A television crew working on a documentary about the Bermuda Triangle accidentally stumbled across a tragic piece of history that was not part of their original search.
The crew was on assignment for the History Channel and was commissioned to investigate ship wrecks and missing planes in the Atlantic Ocean when they accidentally discovered a piece of the space shuttle Challenger, which exploded upon launch in 1986.
The shuttle fragment was found far off the eastern coast of Florida during a dive by the television crew, History Channel’s parent company A+E Networks said this week. The crew immediately contacted NASA after noting that the large piece of debris appeared man-made.
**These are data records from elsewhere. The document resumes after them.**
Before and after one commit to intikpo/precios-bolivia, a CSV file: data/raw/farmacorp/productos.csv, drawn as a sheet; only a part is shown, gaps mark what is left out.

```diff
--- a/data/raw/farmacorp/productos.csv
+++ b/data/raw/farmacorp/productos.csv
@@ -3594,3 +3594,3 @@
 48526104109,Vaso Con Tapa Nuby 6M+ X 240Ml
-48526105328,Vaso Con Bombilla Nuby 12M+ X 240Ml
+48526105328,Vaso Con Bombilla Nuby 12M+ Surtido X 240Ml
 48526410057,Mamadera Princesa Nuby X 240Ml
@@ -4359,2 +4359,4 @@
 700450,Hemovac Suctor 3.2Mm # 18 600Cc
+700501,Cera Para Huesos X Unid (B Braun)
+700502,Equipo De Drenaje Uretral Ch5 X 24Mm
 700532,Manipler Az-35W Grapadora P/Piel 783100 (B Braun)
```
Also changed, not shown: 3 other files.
“The significance of this large section of Challenger’s structure was readily apparent,” Mike Barnette, the leader of the search team who made the discovery, said in a statement on Thursday. “We recognized the necessity of bringing this find to the immediate attention of NASA.”
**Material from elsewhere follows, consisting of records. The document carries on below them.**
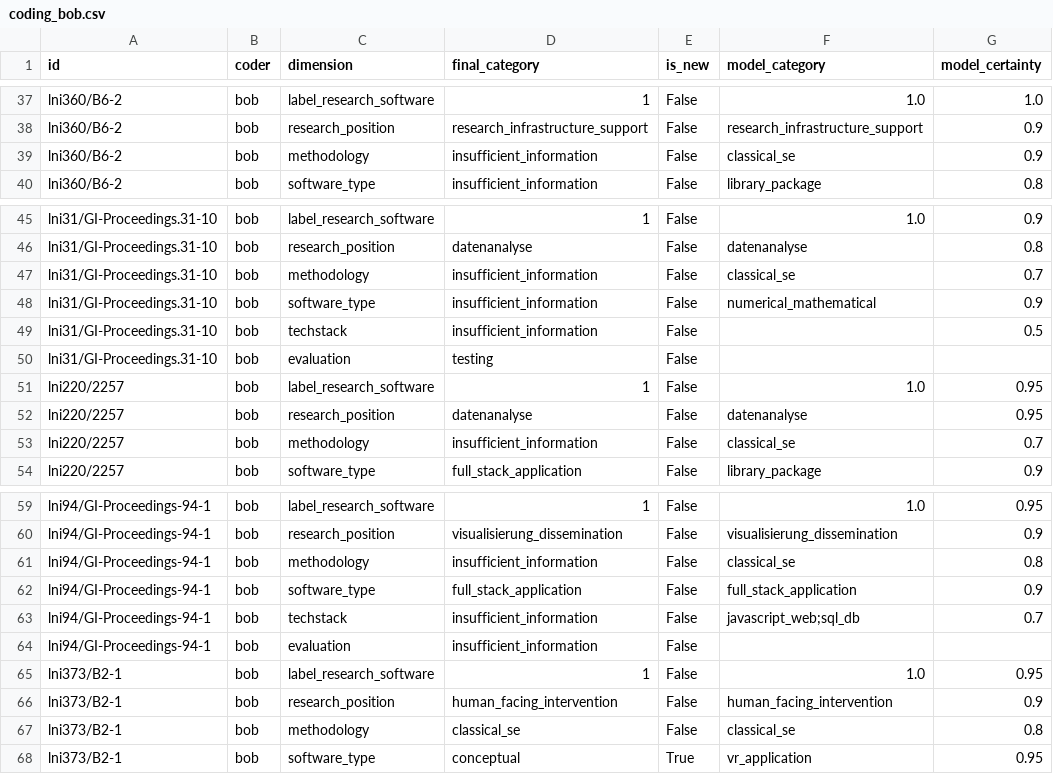
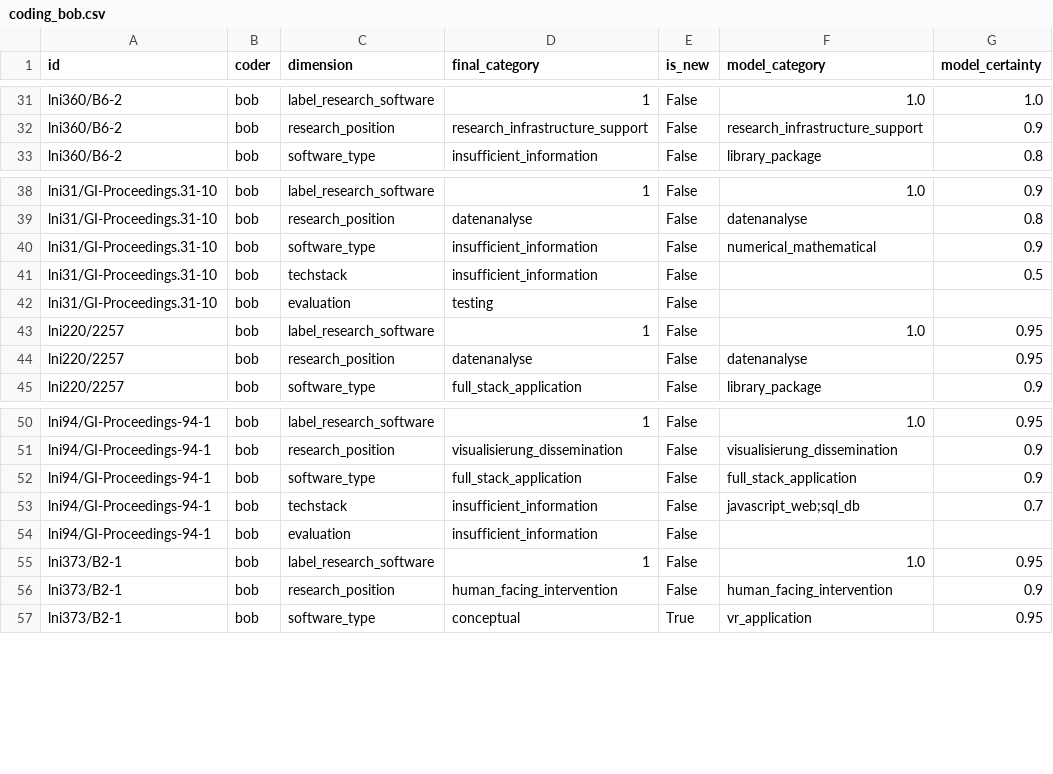
Before and after one commit to juliandehne/lni_study, a CSV file: goldstandard/coding_bob.csv, drawn as a sheet; only a part is shown, gaps mark what is left out; the diff covers the shown part only; the diff names each change by its address in the sheet, - before the commit and + after, or states it on an @@ line.

```diff
--- a/goldstandard/coding_bob.csv
+++ b/goldstandard/coding_bob.csv
-row 39: lni360/B6-2 | bob | methodology | insufficient_information | False | classical_se | 0.9
-row 47: lni31/GI-Proceedings.31-10 | bob | methodology | insufficient_information | False | classical_se | 0.7
-row 53: lni220/2257 | bob | methodology | insufficient_information | False | classical_se | 0.7
-row 61: lni94/GI-Proceedings-94-1 | bob | methodology | insufficient_information | False | classical_se | 0.8
-row 67: lni373/B2-1 | bob | methodology | classical_se | False | classical_se | 0.8
```
Also changed, not shown: 6 removed rows elsewhere in this file, goldstandard/coding_alice.csv, goldstandard/new_categories_alice.csv, 10 other files.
A crew from NASA reviewed footage captured by a dive team, and confirmed the 15-square-foot section appeared to come from Challenger. The piece is mostly covered by sand, but NASA officials believe it may have come from the underside of the doomed space shuttle.
The tragedy of the Challenger was widely covered on live television because the flight featured the first civilian — school teacher Christa McAuliffe — as part of a program to renew interest in the space exploration program. The shuttle exploded minutes after takeoff; all seven people on board were killed. The blast was later blamed on the failure of an O-ring rubber seal on the shuttle’s rocket booster system.
More details about the dive and the discovery of the shuttle fragment will be aired on the History Channel’s upcoming program “The Bermuda Triangle: Into Cursed Waters,” which is scheduled to air on Tuesday, November 22 at 10 p.m. Eastern Time.